Supplied data Block Start
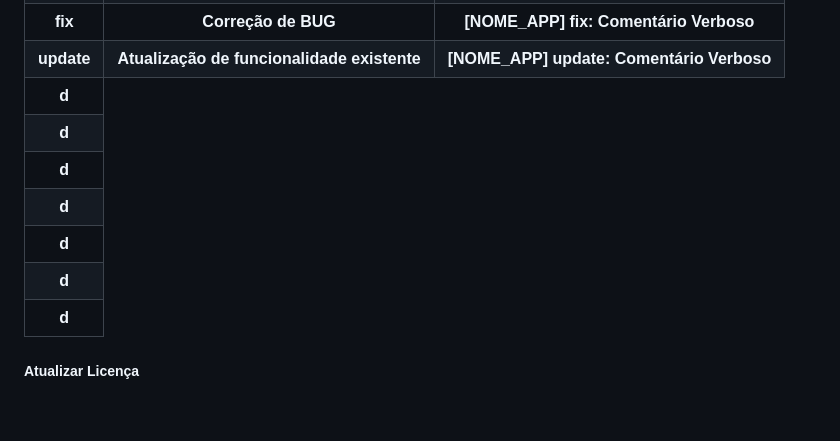
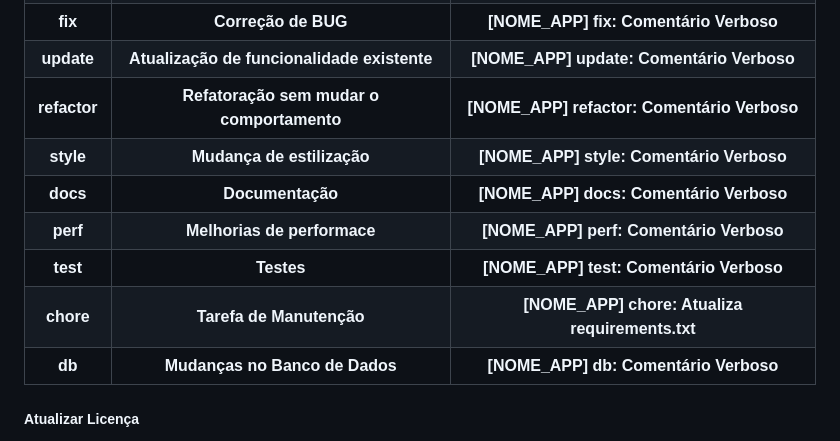
Before and after one commit to OgliariNatan/pievdcs, a Markdown page: README.md, the part around the change. GitHub-like rendering; blank space fills up the shorter version.

Commit message:
[docs] refactor: adicionando instruçoes para comentarios para o versionamento

```diff
--- a/README.md
+++ b/README.md
@@ -202,31 +202,45 @@ ____________________
 </tr>
 
 <tr>
-<th>d</th>
+<th>refactor</th>
+<th>Refatoração sem mudar o comportamento</th>
+<th>[NOME_APP] refactor: Comentário Verboso</th>
 </tr>
 
 <tr>
-<th>d</th>
+<th>style</th>
+<th>Mudança de estilização</th>
+<th>[NOME_APP] style: Comentário Verboso</th>
 </tr>
 
 <tr>
-<th>d</th>
+<th>docs</th>
+<th>Documentação</th>
+<th>[NOME_APP] docs: Comentário Verboso</th>
 </tr>
 
 <tr>
-<th>d</th>
+<th>perf</th>
+<th>Melhorias de performace</th>
+<th>[NOME_APP] perf: Comentário Verboso</th>
 </tr>
 
 <tr>
-<th>d</th>
+<th>test</th>
+<th>Testes</th>
+<th>[NOME_APP] test: Comentário Verboso</th>
 </tr>
 
 <tr>
-<th>d</th>
+<th>chore</th>
+<th>Tarefa de Manutenção</th>
+<th>[NOME_APP] chore: Atualiza requirements.txt</th>
 </tr>
 
 <tr>
-<th>d</th>
+<th>db</th>
+<th>Mudanças no Banco de Dados</th>
+<th>[NOME_APP] db: Comentário Verboso</th>
 </tr>
 </table>
 
```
Supplied data Block End
Retype every entry exactly, but keep the pictures out of your copy.

Before and after one commit to OgliariNatan/pievdcs, a Markdown page: README.md, the part around the change. GitHub-like rendering; blank space fills up the shorter version.

Commit message:
[docs] refactor: adicionando instruçoes para comentarios para o versionamento

```diff
--- a/README.md
+++ b/README.md
@@ -202,31 +202,45 @@ ____________________
 </tr>
 
 <tr>
-<th>d</th>
+<th>refactor</th>
+<th>Refatoração sem mudar o comportamento</th>
+<th>[NOME_APP] refactor: Comentário Verboso</th>
 </tr>
 
 <tr>
-<th>d</th>
+<th>style</th>
+<th>Mudança de estilização</th>
+<th>[NOME_APP] style: Comentário Verboso</th>
 </tr>
 
 <tr>
-<th>d</th>
+<th>docs</th>
+<th>Documentação</th>
+<th>[NOME_APP] docs: Comentário Verboso</th>
 </tr>
 
 <tr>
-<th>d</th>
+<th>perf</th>
+<th>Melhorias de performace</th>
+<th>[NOME_APP] perf: Comentário Verboso</th>
 </tr>
 
 <tr>
-<th>d</th>
+<th>test</th>
+<th>Testes</th>
+<th>[NOME_APP] test: Comentário Verboso</th>
 </tr>
 
 <tr>
-<th>d</th>
+<th>chore</th>
+<th>Tarefa de Manutenção</th>
+<th>[NOME_APP] chore: Atualiza requirements.txt</th>
 </tr>
 
 <tr>
-<th>d</th>
+<th>db</th>
+<th>Mudanças no Banco de Dados</th>
+<th>[NOME_APP] db: Comentário Verboso</th>
 </tr>
 </table>
 
```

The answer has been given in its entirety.